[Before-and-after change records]

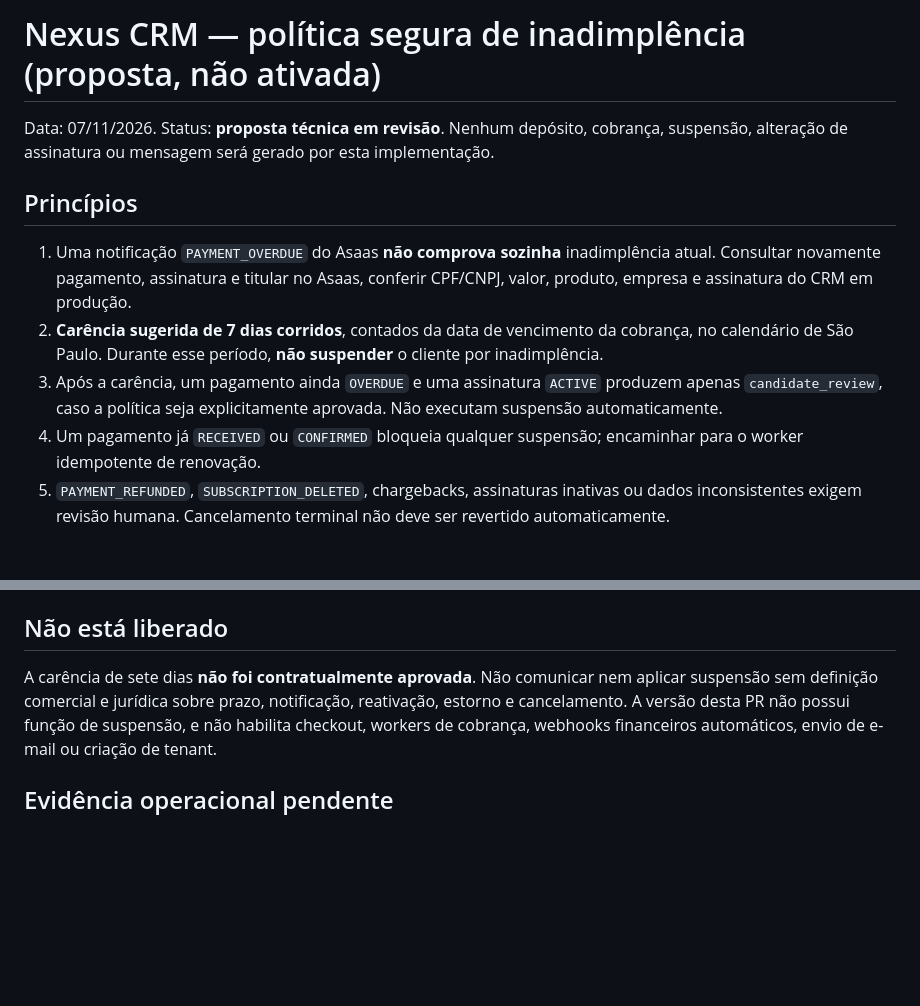
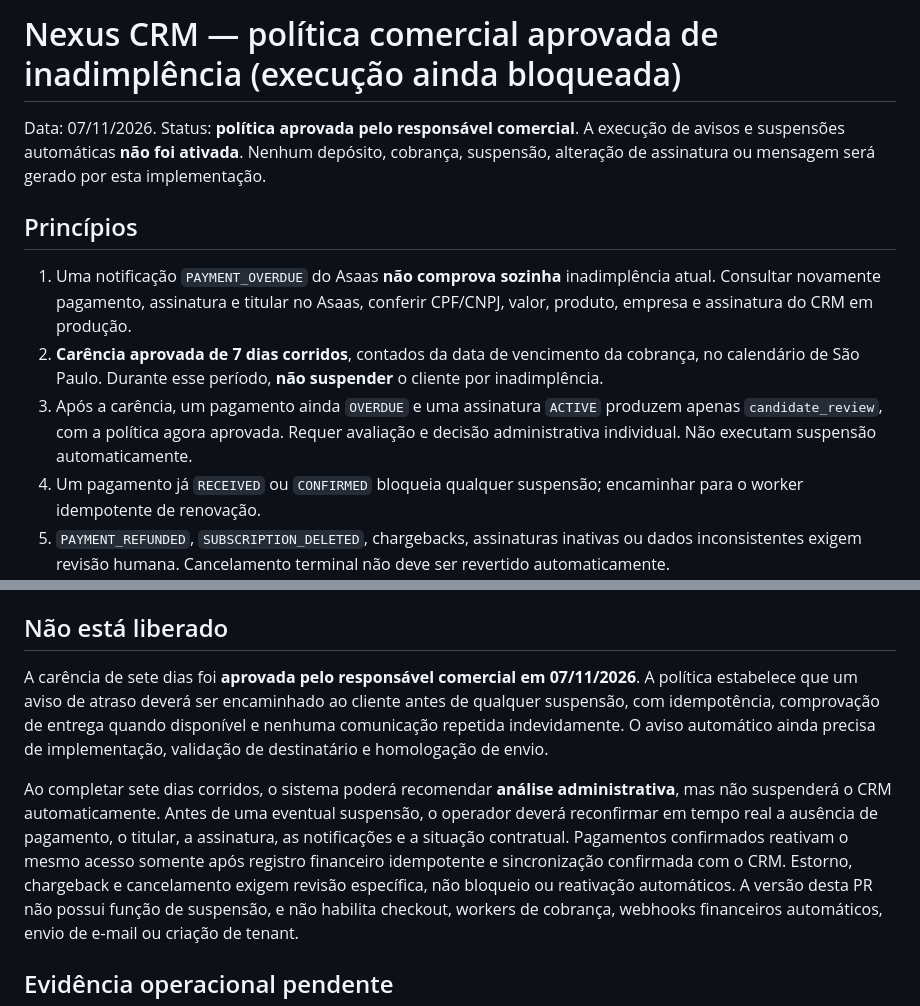
Before and after one commit to jefersonciechanowski-cyber/nexus-core, a Markdown page: docs/CRM_ASAAS_PRODUCTION_DELINQUENCY_REVIEW_20261107.md, 2 parts joined by grey strips. GitHub-like rendering; blank space fills up the shorter version.

Commit message:
docs(crm): record commercial approval and distinguish policy from automated execution

```diff
--- a/docs/CRM_ASAAS_PRODUCTION_DELINQUENCY_REVIEW_20261107.md
+++ b/docs/CRM_ASAAS_PRODUCTION_DELINQUENCY_REVIEW_20261107.md
@@ -1,6 +1,7 @@
-# Nexus CRM — política segura de inadimplência (proposta, não ativada)
+# Nexus CRM — política comercial aprovada de inadimplência (execução ainda bloqueada)
 
-Data: 07/11/2026. Status: **proposta técnica em revisão**. Nenhum
+Data: 07/11/2026. Status: **política aprovada pelo responsável comercial**.
+A execução de avisos e suspensões automáticas **não foi ativada**. Nenhum
 depósito, cobrança, suspensão, alteração de assinatura ou mensagem
 será gerado por esta implementação.
 
@@ -10,12 +11,12 @@ será gerado por esta implementação.
    inadimplência atual. Consultar novamente pagamento, assinatura e
    titular no Asaas, conferir CPF/CNPJ, valor, produto, empresa e
    assinatura do CRM em produção.
-2. **Carência sugerida de 7 dias corridos**, contados da data de vencimento
+2. **Carência aprovada de 7 dias corridos**, contados da data de vencimento
    da cobrança, no calendário de São Paulo. Durante esse período,
    **não suspender** o cliente por inadimplência.
 3. Após a carência, um pagamento ainda `OVERDUE` e uma assinatura
-   `ACTIVE` produzem apenas `candidate_review`, caso a política
-   seja explicitamente aprovada. Não executam suspensão automaticamente.
+   `ACTIVE` produzem apenas `candidate_review`, com a política
+   agora aprovada. Requer avaliação e decisão administrativa individual. Não executam suspensão automaticamente.
 4. Um pagamento já `RECEIVED` ou `CONFIRMED` bloqueia qualquer
    suspensão; encaminhar para o worker idempotente de renovação.
 5. `PAYMENT_REFUNDED`, `SUBSCRIPTION_DELETED`, chargebacks, assinaturas
@@ -40,9 +41,21 @@ será gerado por esta implementação.
 
 ## Não está liberado
 
-A carência de sete dias **não foi contratualmente aprovada**. Não
-comunicar nem aplicar suspensão sem definição comercial e jurídica
-sobre prazo, notificação, reativação, estorno e cancelamento.
+A carência de sete dias foi **aprovada pelo responsável comercial em
+07/11/2026**. A política estabelece que um aviso de atraso deverá ser
+encaminhado ao cliente antes de qualquer suspensão, com idempotência,
+comprovação de entrega quando disponível e nenhuma comunicação repetida
+indevidamente. O aviso automático ainda precisa de implementação,
+validação de destinatário e homologação de envio.
+
+Ao completar sete dias corridos, o sistema poderá recomendar **análise
+administrativa**, mas não suspenderá o CRM automaticamente. Antes de uma
+eventual suspensão, o operador deverá reconfirmar em tempo real a ausência
+de pagamento, o titular, a assinatura, as notificações e a situação
+contratual. Pagamentos confirmados reativam o mesmo acesso somente após
+registro financeiro idempotente e sincronização confirmada com o CRM.
+Estorno, chargeback e cancelamento exigem revisão específica, não bloqueio
+ou reativação automáticos.
 A versão desta PR não possui função de suspensão, e não habilita
 checkout, workers de cobrança, webhooks financeiros automáticos,
 envio de e-mail ou criação de tenant.
```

▸ WORK TO COMPLETE: From the data above, pick out each line containing "política" and copy it.

▸ THE COMPLETED TASK:
-# Nexus CRM — política segura de inadimplência (proposta, não ativada)
+# Nexus CRM — política comercial aprovada de inadimplência (execução ainda bloqueada)
+Data: 07/11/2026. Status: **política aprovada pelo responsável comercial**.
-   `ACTIVE` produzem apenas `candidate_review`, caso a política
+   `ACTIVE` produzem apenas `candidate_review`, com a política
+07/11/2026**. A política estabelece que um aviso de atraso deverá ser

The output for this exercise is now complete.